We sit down with the artist to talk about the art behind African Giant and his use of currency to creates collages that tell ambitious stories.
"Currency is something that for the most part doesn't exist," Sajjad tells me over a crackling phone line. It would have been hard to hear him if he didn't speak firmly. "It's all about trust. We trust that a bill is worth a certain value. That's what makes it real. It's an interesting duality play on something that's real but at the same time isn't."
This philosophy is what informs Sajjad's art. Using currency, the artist creates collages that tell ambitious stories about unifying countries. In 2019, he created the artwork for one of the best and most important albums to come out of the modern Nigerian—and African—music scene, Burna Boy's Grammy-nominated African Giant.
Sajjad got the idea to start using currency as an artistic medium in 2016, when stopping at a New York City bodega—"these little convenience stores on every corner that sell everything!"—where he saw that they had put up dollar bills on the wall from the first few people who had bought things there. It was at that moment something in him clicked and he realized how many powerful stories physical bills could tell and represent. Inspired by this, Sajjad began a journey of using currency and other mundane everyday objects to create art that tells a bigger story.

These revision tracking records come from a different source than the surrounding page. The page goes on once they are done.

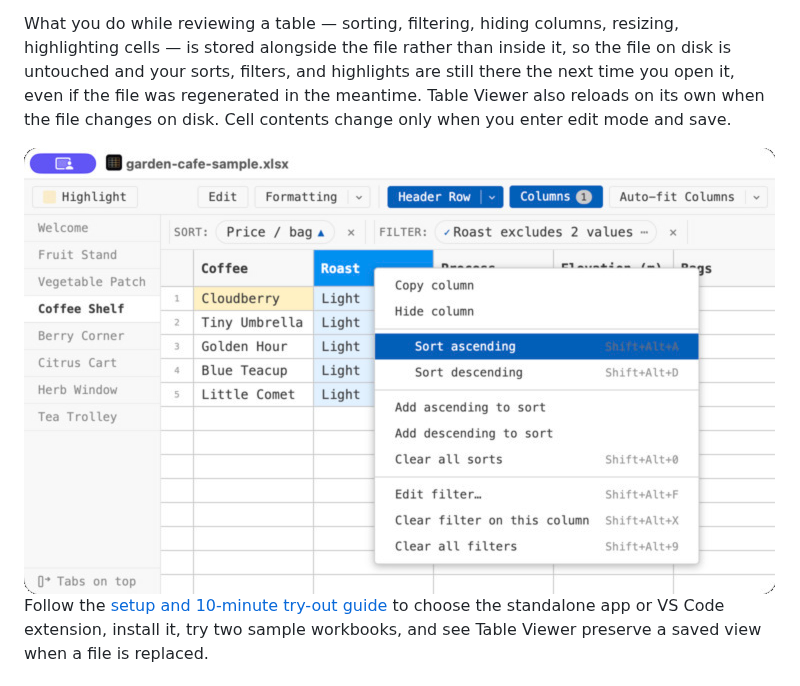
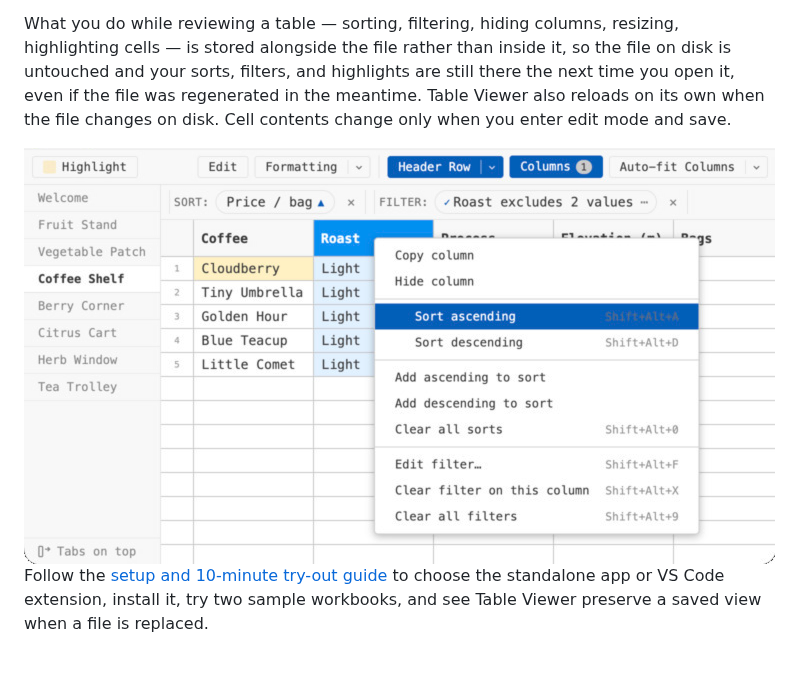
Before and after one commit to jbearak/table-viewer, a Markdown page: README.md, the part around the change. GitHub-like rendering; pictures changed too: docs/images/app-column-header-menu-hero.png (added).

Commit message:
Crop title bar from README hero

```diff
--- a/README.md
+++ b/README.md
@@ -8,7 +8,7 @@ Table Viewer supports editing modern Excel (`.xlsx`), `.csv`, and `.tsv` files,
 
 What you do while reviewing a table — sorting, filtering, hiding columns, resizing, highlighting cells — is stored alongside the file rather than inside it, so the file on disk is untouched and your sorts, filters, and highlights are still there the next time you open it, even if the file was regenerated in the meantime. Table Viewer also reloads on its own when the file changes on disk. Cell contents change only when you enter edit mode and save.
 
-<img src="docs/images/app-column-header-menu.png" alt="The Roast column's context menu in Table Viewer, with sorting, filtering, copying, and hiding actions" width="751">
+<img src="docs/images/app-column-header-menu-hero.png" alt="The Roast column's context menu in Table Viewer, with sorting, filtering, copying, and hiding actions" width="751">
 
 Follow the [setup and 10-minute try-out guide](docs/setup-guide.md) to choose the standalone app or VS Code extension, install it, try two sample workbooks, and see Table Viewer preserve a saved view when a file is replaced.
 
```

We sat down with the artist to talk about designing the album art of Burna Boy's African Giant, the power of currency and what the future holds for him.
Sajjad. Photo: Dan Solomito